Move follows similar bans in several European states, with safety agency citing ‘absence of scientific data ruling out genotoxic risks’

An image showing a protester holding a placard reading 'Glyphosate : license to kill'

Source: © Alain Pitton/NurPhoto/Getty Images

Public protests in France and elsewhere in Europe have applied political pressure to ban glyphosate

The French Agency for Food, Environmental and Occupational Health & Safety (ANSES) is banning more than half of the nation’s glyphosate-containing herbicide products. Of the 69 products currently available in France, 36 will be withdrawn from the market immediately and their use forbidden by the end of 2020, ‘due to a lack or absence of scientific data ruling out any genotoxic risk’. These products account for nearly 75% by weight of glyphosate-based products sold in France last year for agricultural and other uses.

The ANSES also denied authorisation to four new products and said it will make its decision on three remaining products under review by the end of 2020.

The national regulation follows the European Union’s 2017 decision to renew glyphosate’s authorisation as an active ingredient in products for another five years.

‘In the European Union, active substances are approved at the EU level, but member states are in charge of deciding on the authorisation of the final products that contain these active substances,’ says Herman Lelieveldt from University College Roosevelt in the Netherlands. ‘French president [Emmanuel] Macron already announced that he would like to ban the substance in a couple of years, and only retracted from that after pressure from farmers. France is not the only member state wanting to do this.’ In 2018, France, Belgium, Greece, Luxembourg, Slovenia and Malta asked the EU Commission to investigate alternatives to glyphosate-based products.

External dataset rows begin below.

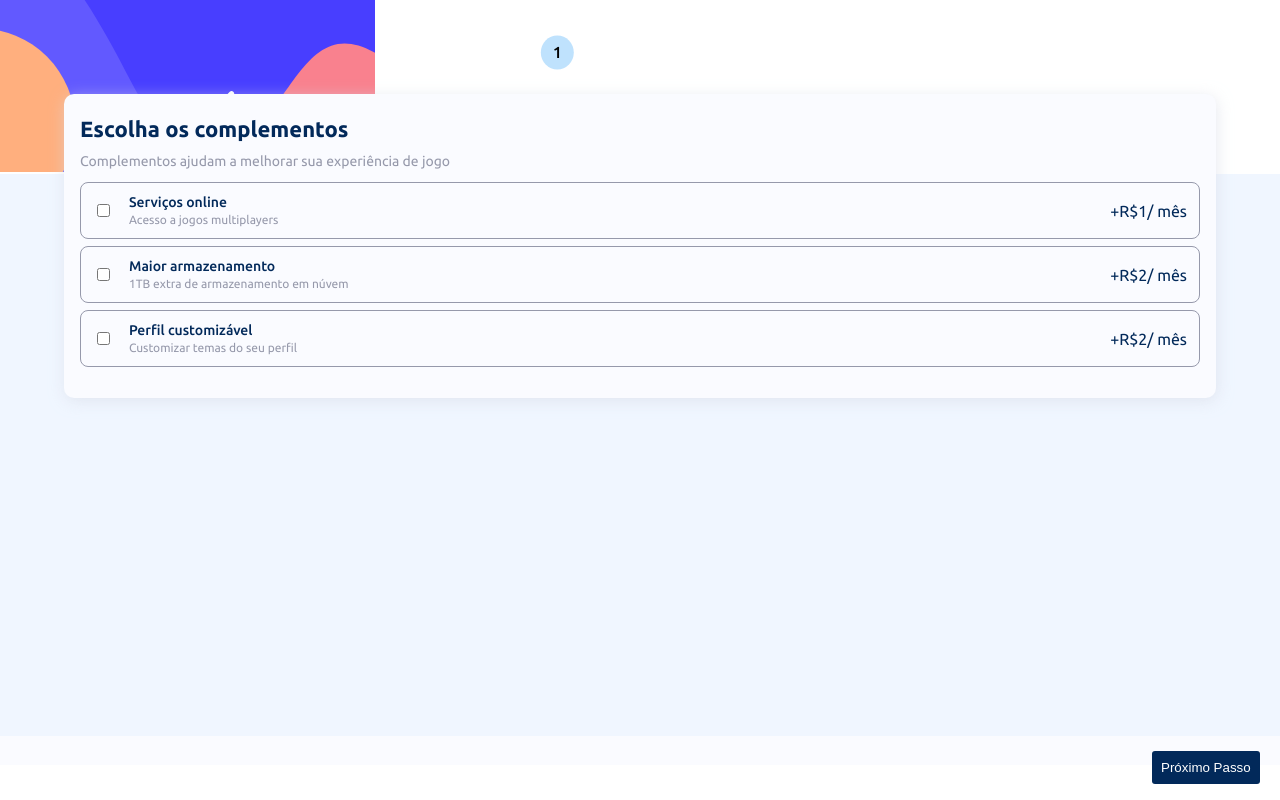
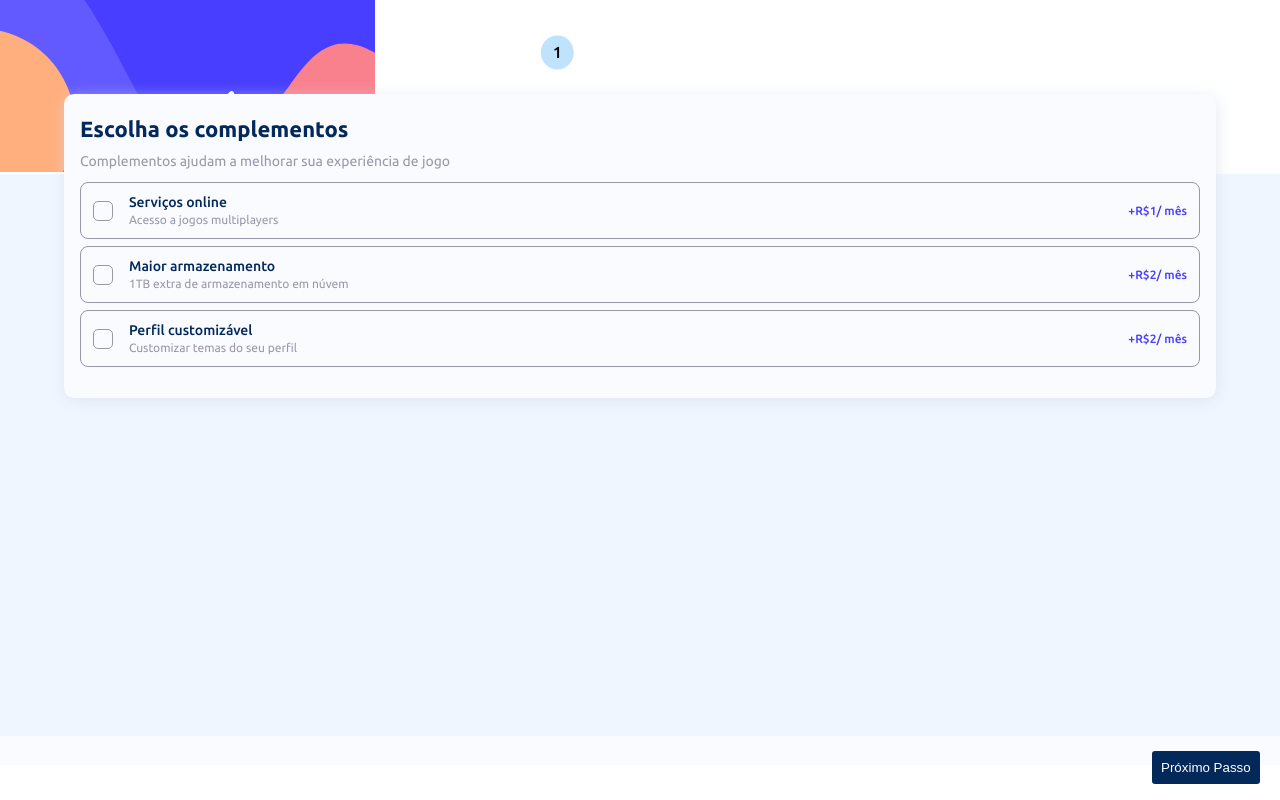
Before and after one commit to MathGPereira/Formul-rio-Multi-step, a plain HTML site: page index.html in a window 1280 px wide. Drawn offline with Linux system fonts and the light colour scheme.

Commit message:
Criando checkbox estilizável com CSS

```diff
--- a/assets/css/principal/formularios/formularioTipoTres.css
+++ b/assets/css/principal/formularios/formularioTipoTres.css
@@ -7,7 +7,28 @@
     grid-row: 1/3;
 }
 
+.absoluto {
+    left: -9999px;
+    position: absolute;
+}
+
+.checkbox-personalizado {
+    background-color: transparent;
+    border: 1px solid #9699AB;
+    border-radius: 5px;
+    height: 20px;
+    position: relative;
+    width: 20px;
+}
+
+.secao__checkbox:checked ~ .checkbox-personalizado--ativo {
+    background-color: #473DFF;
+}
+
 .secao__preco-tempo {
+    color: #473DFF;
+    font-size: 12px;
+    font-weight: 500;
     grid-column: 3/4;
     grid-row: 1/3;
 }
--- a/index.html
+++ b/index.html
@@ -71,7 +71,8 @@
                         Complementos ajudam a melhorar sua experiência de jogo
                     </p>
                     <section class="conteudo__secao" data-secao='secao'>
-                        <input type="checkbox" id="servico__online" class="secao__checkbox">
+                        <input type="checkbox" id="servico__online" class="secao__checkbox absoluto">
+						<label for="armazenamento" class="secao__checkbox checkbox-personalizado checkbox-personalizado--ativo"></label>
                         <label for="servico__online" class="conteudo__rotulo">Serviços online</label>
                         <p class="secao__descricao">Acesso a jogos multiplayers</p>
 						<p class="secao__preco-tempo">
@@ -80,7 +81,8 @@
 						</p>
                     </section>
 					<section class="conteudo__secao" data-secao='secao'>
-                        <input type="checkbox" id="armazenamento" class="secao__checkbox">
+                        <input type="checkbox" id="armazenamento" class="secao__checkbox absoluto">
+						<label for="armazenamento" class="secao__checkbox checkbox-personalizado checkbox-personalizado--ativo"></label>
                         <label for="armazenamento" class="conteudo__rotulo">Maior armazenamento</label>
                         <p class="secao__descricao">1TB extra de armazenamento em núvem</p>
 						<p class="secao__preco-tempo">
@@ -89,7 +91,8 @@
 						</p>
                     </section>
 					<section class="conteudo__secao" data-secao='secao'>
-                        <input type="checkbox" id="perfil" class="secao__checkbox">
+                        <input type="checkbox" id="perfil" class="secao__checkbox absoluto">
+						<label for="armazenamento" class="secao__checkbox checkbox-personalizado checkbox-personalizado--ativo"></label>
                         <label for="perfil" class="conteudo__rotulo">Perfil customizável</label>
                         <p class="secao__descricao">Customizar temas do seu perfil</p>
 						<p class="secao__preco-tempo">
```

At the end of 2019, Austria fell short of an all-out ban, due to start in 2020, as the country did not provide the EU’s executive commission a draft of the law. Internal political negotiations within the country now leave it unclear what will happen next. The Netherlands was the first to ban non-commercial uses of glyphosate products in 2015 and Belgium followed suit in 2018. Both Czechia and Denmark have increased restrictions, while in Italy its use is banned from public areas and as a pre-harvest spray. In Bayer’s home country of Germany, an all-out ban on glyphosate use is expected by 2023.